What you will do: Each line of the data below that contains "there" must be copied.

- Opening Delimiter -

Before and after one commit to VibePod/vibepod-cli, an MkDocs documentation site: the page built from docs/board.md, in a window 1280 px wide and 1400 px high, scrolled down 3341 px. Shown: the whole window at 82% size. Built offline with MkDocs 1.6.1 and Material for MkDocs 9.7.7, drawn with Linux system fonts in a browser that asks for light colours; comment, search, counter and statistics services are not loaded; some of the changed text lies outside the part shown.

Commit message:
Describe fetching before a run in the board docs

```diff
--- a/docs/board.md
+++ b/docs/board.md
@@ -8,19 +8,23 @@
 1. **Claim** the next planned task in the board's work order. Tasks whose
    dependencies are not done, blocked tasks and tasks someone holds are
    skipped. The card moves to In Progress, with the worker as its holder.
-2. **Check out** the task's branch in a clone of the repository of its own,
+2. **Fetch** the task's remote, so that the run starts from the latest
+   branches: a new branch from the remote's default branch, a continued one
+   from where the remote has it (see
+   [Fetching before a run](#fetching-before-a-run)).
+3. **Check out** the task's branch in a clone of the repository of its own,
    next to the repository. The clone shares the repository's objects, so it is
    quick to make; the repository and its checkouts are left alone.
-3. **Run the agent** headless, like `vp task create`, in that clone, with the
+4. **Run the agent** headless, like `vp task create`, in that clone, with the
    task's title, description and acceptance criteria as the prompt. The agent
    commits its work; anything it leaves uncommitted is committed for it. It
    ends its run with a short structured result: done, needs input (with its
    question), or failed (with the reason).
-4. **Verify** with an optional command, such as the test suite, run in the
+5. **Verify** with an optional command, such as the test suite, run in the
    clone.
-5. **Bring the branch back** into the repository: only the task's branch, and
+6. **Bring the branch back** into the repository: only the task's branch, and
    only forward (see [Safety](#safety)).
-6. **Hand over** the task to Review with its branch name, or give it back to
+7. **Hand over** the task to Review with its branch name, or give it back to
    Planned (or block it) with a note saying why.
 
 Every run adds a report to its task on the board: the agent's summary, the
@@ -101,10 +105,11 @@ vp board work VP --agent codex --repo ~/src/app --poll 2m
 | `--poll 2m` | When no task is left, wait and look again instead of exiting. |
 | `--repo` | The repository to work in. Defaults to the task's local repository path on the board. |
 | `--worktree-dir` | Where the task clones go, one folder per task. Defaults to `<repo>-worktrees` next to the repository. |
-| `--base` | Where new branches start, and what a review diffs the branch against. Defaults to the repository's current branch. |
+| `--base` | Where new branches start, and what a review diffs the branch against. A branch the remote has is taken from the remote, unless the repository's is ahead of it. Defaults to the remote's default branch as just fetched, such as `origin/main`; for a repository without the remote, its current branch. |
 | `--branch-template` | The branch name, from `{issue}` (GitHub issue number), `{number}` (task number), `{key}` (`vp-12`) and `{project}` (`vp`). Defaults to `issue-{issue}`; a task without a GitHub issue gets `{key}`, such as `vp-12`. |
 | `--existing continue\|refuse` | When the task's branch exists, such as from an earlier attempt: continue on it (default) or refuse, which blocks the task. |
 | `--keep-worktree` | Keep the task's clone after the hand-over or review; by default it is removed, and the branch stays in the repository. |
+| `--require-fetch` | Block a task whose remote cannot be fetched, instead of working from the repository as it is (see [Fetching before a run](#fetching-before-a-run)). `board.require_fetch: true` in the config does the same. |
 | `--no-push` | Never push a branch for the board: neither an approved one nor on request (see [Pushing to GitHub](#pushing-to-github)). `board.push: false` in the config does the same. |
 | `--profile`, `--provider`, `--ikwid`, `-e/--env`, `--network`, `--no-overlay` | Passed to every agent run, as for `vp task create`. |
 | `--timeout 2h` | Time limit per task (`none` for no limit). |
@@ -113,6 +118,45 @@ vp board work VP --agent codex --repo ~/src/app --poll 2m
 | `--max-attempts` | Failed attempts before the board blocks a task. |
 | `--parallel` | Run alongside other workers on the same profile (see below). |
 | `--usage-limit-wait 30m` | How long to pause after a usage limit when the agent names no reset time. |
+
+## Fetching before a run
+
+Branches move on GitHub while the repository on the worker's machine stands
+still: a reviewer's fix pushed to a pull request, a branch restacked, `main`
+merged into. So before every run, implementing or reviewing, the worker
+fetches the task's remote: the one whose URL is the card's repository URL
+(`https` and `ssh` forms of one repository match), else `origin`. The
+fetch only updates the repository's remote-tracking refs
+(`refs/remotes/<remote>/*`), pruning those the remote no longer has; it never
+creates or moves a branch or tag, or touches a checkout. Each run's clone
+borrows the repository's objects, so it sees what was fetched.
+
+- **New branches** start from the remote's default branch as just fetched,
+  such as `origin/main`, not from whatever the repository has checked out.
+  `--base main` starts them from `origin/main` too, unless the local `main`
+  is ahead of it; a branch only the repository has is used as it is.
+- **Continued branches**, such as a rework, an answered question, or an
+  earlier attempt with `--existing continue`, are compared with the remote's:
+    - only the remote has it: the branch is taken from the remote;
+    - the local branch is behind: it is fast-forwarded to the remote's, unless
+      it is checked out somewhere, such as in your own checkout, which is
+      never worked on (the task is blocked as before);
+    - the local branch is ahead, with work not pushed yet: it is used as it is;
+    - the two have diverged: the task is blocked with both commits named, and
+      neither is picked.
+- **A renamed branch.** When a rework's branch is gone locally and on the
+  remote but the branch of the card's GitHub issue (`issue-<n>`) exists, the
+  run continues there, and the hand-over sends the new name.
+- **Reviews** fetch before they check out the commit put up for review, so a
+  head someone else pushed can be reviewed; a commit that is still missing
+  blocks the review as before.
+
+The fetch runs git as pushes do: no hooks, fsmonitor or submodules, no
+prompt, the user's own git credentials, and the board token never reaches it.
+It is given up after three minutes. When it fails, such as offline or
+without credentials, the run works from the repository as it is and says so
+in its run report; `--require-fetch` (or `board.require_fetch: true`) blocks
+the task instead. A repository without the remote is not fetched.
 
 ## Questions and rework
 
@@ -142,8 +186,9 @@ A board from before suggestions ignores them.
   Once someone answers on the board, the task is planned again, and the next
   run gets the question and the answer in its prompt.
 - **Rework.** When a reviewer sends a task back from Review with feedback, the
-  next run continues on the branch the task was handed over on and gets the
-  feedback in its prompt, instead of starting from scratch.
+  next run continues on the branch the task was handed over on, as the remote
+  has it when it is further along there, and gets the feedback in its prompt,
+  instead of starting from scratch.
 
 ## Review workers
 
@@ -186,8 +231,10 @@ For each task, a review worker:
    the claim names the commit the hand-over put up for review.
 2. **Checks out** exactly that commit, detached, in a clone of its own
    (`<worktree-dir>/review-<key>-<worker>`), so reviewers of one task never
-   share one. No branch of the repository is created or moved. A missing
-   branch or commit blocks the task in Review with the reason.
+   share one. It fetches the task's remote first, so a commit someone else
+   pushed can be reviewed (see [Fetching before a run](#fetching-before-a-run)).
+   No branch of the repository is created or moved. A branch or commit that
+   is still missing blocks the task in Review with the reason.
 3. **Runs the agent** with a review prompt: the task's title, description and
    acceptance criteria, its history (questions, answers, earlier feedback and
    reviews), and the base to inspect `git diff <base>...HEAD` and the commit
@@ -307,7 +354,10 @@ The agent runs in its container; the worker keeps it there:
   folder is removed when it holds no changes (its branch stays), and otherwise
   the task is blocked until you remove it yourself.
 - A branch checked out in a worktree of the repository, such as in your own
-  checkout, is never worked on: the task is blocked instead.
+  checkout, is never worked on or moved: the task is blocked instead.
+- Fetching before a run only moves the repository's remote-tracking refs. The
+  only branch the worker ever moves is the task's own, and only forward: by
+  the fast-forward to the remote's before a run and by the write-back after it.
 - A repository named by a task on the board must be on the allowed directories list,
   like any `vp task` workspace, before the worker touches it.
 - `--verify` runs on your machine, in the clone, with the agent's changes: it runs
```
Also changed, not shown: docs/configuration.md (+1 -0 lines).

- Closing Delimiter -

Output below:
+  run continues there, and the hand-over sends the new name.
+  has it when it is further along there, and gets the feedback in its prompt,
@@ -307,7 +354,10 @@ The agent runs in its container; the worker keeps it there:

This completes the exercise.